------ DATA PROVIDED

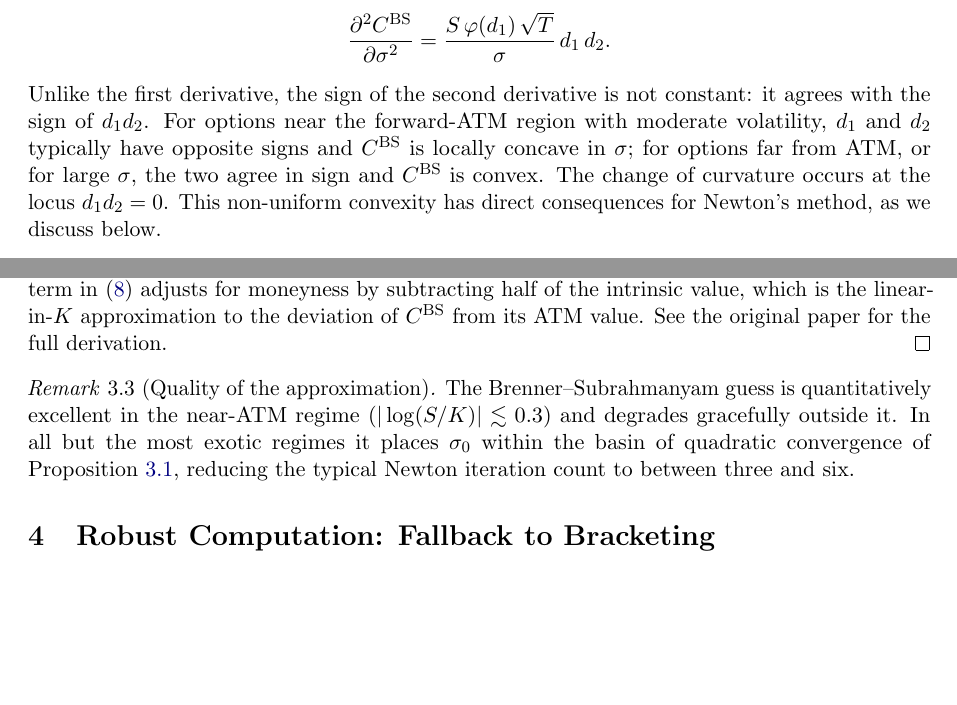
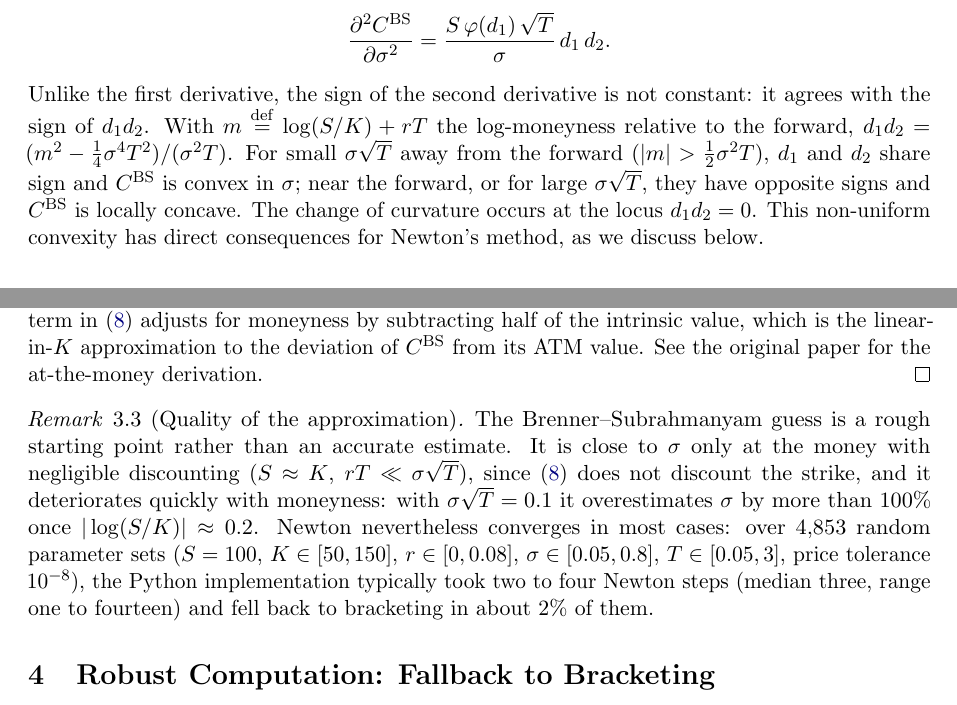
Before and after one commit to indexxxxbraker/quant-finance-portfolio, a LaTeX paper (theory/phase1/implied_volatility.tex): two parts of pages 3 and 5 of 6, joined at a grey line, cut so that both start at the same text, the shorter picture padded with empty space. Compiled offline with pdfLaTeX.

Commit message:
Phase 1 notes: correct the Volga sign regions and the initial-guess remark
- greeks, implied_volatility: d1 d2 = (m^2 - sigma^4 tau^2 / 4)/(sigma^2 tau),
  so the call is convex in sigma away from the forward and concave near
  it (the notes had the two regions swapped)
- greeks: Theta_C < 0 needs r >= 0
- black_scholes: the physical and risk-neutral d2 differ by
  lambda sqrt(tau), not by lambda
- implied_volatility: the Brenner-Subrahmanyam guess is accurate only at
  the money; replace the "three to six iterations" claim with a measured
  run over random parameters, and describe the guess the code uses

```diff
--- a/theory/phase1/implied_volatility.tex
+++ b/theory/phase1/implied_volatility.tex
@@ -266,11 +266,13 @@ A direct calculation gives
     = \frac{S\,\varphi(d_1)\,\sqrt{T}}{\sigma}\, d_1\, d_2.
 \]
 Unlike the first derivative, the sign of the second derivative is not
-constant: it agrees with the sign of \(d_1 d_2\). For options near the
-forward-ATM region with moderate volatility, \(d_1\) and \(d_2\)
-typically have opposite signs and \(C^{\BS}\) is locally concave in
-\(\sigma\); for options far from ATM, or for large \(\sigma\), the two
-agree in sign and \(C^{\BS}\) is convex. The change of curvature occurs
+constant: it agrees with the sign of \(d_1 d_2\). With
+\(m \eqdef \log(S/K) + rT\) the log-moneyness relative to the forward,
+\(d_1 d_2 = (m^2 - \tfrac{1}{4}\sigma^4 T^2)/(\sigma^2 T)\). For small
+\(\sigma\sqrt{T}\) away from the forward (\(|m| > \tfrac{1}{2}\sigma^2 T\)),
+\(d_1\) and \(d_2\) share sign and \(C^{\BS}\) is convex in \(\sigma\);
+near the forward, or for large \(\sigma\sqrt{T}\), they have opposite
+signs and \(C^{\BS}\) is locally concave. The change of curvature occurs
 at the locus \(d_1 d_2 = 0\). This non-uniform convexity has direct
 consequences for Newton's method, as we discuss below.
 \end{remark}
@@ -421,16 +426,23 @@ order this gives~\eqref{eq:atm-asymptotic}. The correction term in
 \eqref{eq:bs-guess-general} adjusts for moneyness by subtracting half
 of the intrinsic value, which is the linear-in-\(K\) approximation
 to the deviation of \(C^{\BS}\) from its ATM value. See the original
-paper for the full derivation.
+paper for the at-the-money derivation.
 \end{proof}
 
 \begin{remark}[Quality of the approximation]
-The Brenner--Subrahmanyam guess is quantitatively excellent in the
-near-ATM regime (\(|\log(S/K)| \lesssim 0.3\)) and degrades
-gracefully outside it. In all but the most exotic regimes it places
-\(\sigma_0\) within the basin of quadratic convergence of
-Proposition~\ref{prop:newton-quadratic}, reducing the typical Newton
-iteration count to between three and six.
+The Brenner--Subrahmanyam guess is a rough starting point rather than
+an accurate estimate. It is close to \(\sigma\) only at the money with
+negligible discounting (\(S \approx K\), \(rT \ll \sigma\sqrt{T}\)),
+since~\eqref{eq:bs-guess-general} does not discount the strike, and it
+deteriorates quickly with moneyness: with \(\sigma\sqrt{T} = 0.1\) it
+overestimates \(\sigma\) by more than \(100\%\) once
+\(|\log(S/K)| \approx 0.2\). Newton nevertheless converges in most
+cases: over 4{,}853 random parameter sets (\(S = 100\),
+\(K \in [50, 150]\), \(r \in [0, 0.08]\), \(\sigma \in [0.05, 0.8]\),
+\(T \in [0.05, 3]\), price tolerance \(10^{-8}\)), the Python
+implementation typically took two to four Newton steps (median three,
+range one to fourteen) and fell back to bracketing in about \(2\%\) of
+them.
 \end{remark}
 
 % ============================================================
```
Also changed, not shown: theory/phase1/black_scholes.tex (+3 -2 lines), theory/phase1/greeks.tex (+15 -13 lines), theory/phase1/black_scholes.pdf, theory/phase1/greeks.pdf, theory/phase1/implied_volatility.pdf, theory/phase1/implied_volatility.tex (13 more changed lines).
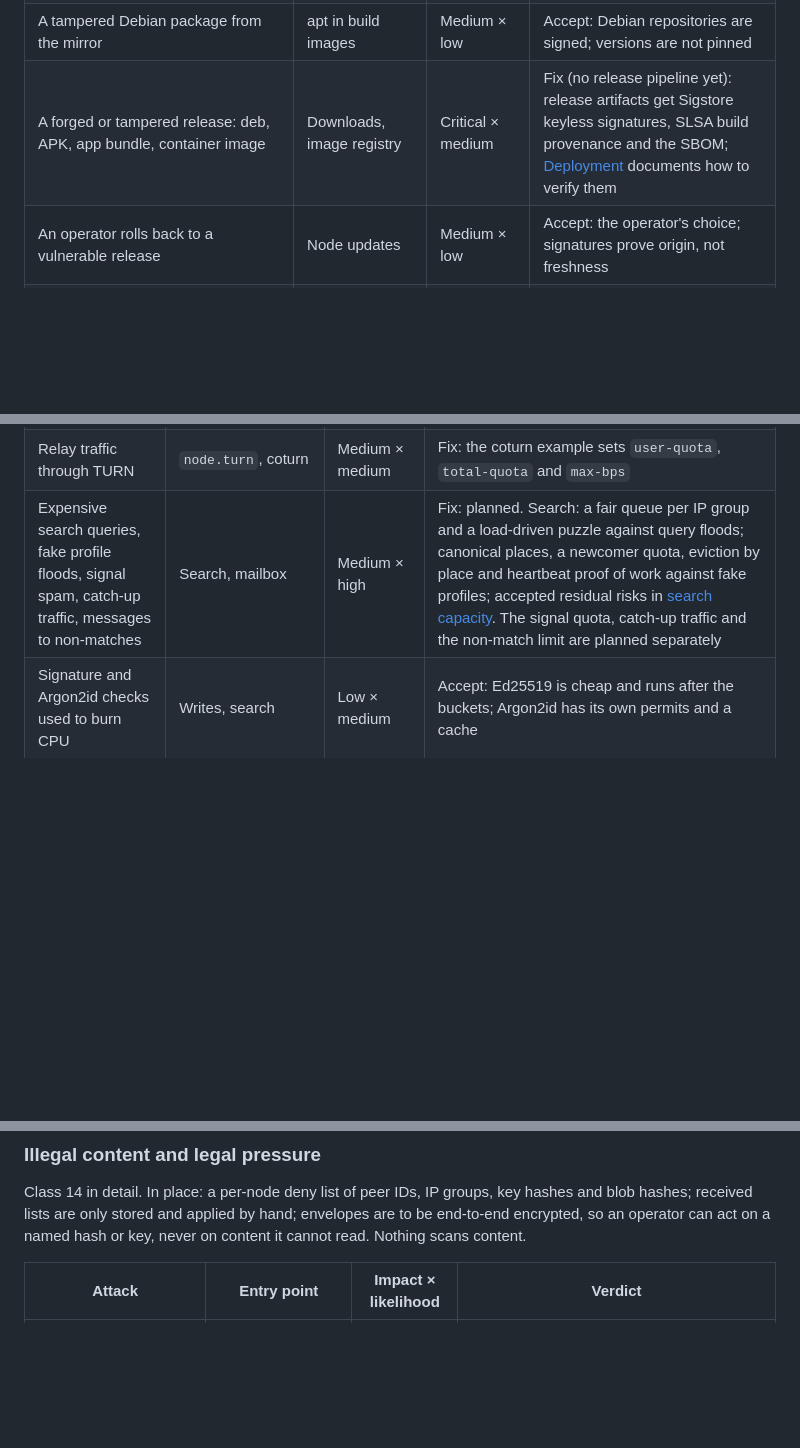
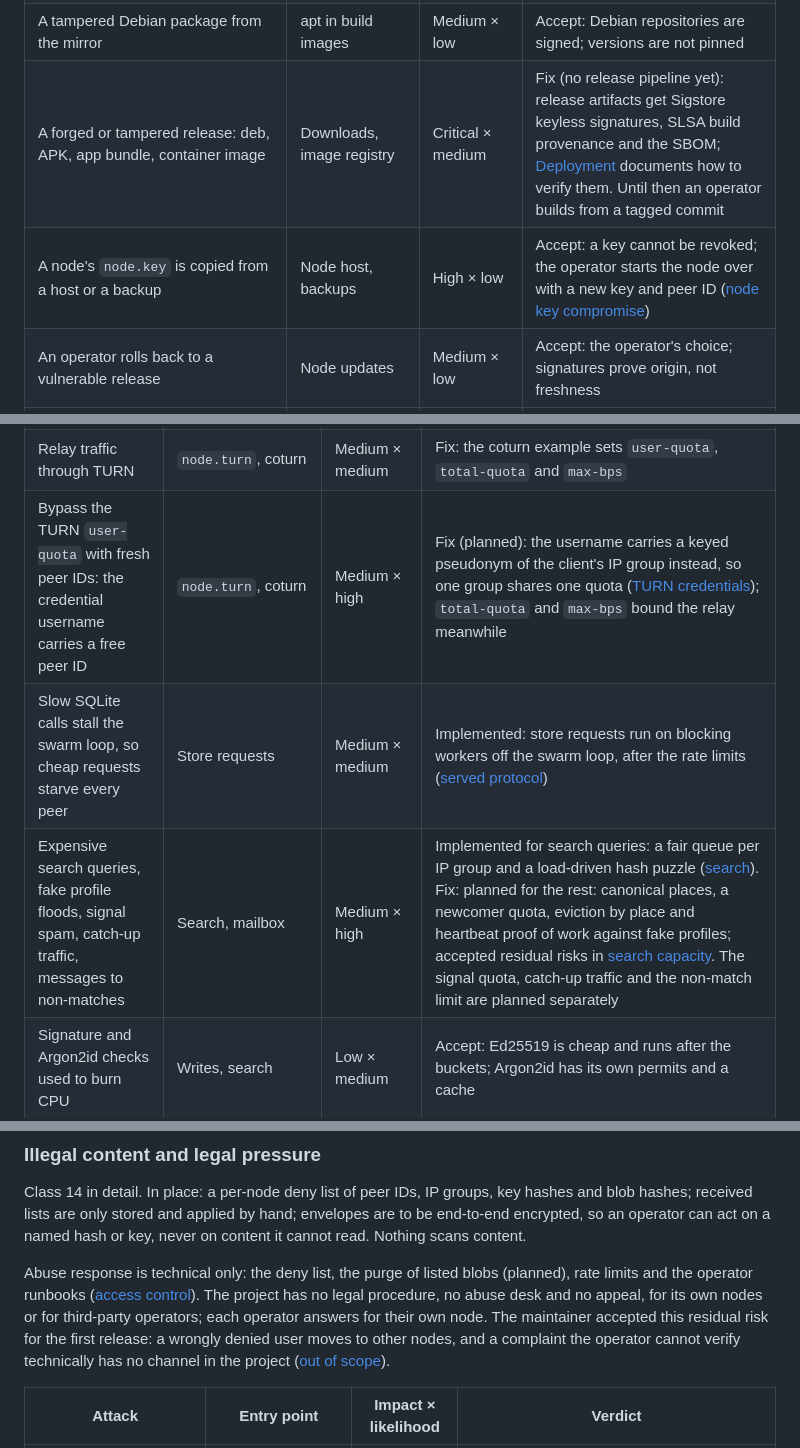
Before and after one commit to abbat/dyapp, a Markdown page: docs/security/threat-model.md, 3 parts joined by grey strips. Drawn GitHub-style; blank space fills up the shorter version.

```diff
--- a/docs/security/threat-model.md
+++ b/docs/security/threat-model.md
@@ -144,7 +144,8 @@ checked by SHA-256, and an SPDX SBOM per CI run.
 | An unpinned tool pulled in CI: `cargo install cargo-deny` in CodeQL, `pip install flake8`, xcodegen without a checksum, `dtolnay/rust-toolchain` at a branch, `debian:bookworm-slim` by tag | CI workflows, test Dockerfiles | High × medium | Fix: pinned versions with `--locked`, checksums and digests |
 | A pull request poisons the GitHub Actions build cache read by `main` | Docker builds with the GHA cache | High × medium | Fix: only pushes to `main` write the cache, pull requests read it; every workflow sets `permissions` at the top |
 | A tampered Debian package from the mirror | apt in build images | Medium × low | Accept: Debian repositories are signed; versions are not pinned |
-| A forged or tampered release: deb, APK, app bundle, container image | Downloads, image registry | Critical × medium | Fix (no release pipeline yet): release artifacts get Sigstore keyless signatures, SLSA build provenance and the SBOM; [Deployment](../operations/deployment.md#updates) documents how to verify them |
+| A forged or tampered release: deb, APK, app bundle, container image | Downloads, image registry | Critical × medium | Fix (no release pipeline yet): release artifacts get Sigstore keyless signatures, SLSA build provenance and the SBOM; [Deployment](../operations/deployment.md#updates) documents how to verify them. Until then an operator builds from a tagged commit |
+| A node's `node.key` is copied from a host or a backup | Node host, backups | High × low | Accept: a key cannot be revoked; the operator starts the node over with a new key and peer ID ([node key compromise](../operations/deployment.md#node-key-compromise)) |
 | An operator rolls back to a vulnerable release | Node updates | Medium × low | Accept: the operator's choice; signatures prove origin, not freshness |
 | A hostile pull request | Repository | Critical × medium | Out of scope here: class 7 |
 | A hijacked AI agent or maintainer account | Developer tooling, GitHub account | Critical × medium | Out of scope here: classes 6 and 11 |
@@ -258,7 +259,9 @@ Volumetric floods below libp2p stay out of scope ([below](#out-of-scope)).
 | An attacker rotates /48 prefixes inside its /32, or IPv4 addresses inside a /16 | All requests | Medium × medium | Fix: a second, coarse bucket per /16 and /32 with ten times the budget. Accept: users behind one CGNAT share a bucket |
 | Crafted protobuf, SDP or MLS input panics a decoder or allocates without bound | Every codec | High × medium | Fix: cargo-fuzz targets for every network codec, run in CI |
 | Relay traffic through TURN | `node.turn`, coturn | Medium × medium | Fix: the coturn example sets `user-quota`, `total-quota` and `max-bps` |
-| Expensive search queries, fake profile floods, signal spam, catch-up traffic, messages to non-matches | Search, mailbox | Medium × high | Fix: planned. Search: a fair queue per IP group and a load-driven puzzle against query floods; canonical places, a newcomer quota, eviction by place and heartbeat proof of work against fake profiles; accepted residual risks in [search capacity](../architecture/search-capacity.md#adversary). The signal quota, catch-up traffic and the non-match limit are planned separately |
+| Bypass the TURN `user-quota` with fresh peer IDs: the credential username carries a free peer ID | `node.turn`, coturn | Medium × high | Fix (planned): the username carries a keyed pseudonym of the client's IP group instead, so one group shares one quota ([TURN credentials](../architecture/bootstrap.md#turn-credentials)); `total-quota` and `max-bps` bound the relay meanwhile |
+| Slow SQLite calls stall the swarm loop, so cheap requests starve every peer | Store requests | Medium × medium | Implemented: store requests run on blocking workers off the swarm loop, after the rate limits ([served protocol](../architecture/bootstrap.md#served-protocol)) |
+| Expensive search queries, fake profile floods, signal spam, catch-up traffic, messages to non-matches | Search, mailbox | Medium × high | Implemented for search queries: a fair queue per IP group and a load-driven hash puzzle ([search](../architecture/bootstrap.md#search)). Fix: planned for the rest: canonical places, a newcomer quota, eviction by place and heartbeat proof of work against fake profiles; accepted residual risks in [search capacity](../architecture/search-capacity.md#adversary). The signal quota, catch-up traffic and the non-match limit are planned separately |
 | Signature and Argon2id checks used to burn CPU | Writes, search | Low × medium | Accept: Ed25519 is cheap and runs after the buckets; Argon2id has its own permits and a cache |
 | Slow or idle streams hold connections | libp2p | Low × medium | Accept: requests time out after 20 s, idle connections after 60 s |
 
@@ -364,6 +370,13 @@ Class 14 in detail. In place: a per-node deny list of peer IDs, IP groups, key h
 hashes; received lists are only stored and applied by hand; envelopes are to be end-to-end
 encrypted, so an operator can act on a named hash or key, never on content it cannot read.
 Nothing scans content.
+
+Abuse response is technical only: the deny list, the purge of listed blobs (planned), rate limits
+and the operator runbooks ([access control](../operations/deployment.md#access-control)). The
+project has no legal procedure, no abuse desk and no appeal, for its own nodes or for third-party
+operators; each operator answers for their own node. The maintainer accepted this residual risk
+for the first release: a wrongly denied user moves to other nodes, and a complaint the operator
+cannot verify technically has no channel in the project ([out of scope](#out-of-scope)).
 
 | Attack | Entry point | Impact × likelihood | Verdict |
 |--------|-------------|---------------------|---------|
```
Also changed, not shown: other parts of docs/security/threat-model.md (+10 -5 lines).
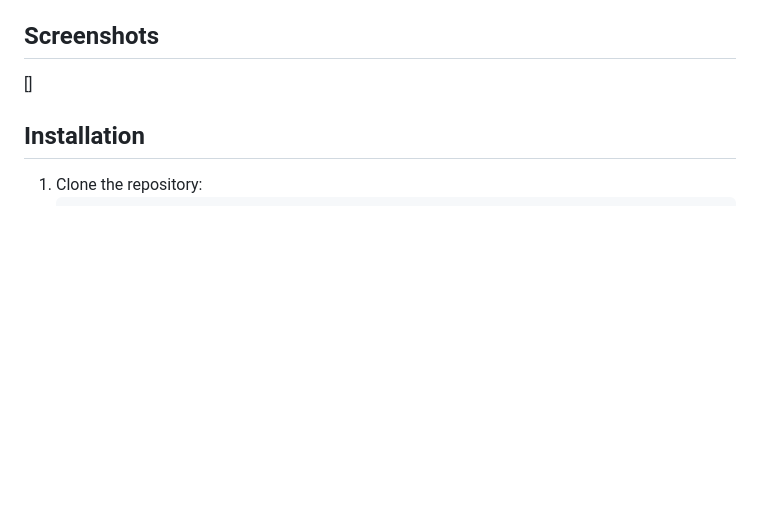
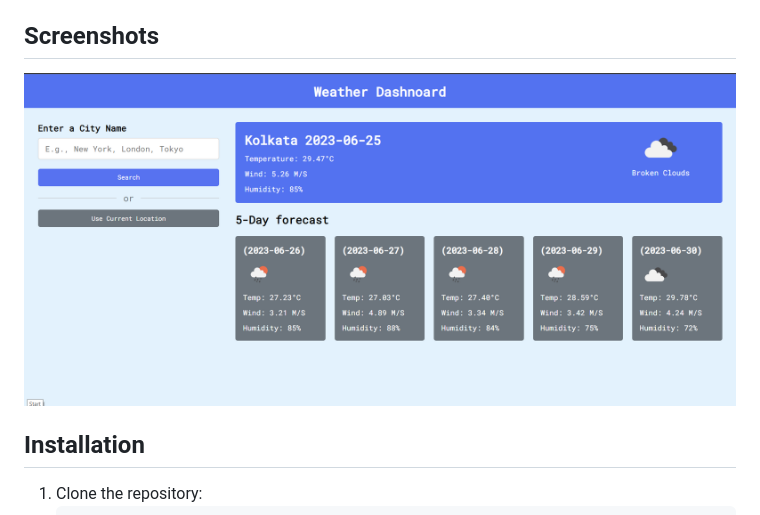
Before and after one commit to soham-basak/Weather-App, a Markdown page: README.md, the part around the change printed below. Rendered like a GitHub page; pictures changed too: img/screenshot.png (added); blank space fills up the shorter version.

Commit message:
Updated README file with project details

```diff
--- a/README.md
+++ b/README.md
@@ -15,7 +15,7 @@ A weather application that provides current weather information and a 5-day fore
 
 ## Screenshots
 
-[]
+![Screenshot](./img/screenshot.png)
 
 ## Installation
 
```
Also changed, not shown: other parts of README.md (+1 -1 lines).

------------

#### ABOUT THIS EXERCISE
All lines of the entries above where "maintainer" turns up should be reported.

#### YOUR SOLUTION
 | A hijacked AI agent or maintainer account | Developer tooling, GitHub account | Critical × medium | Out of scope here: classes 6 and 11 |
+operators; each operator answers for their own node. The maintainer accepted this residual risk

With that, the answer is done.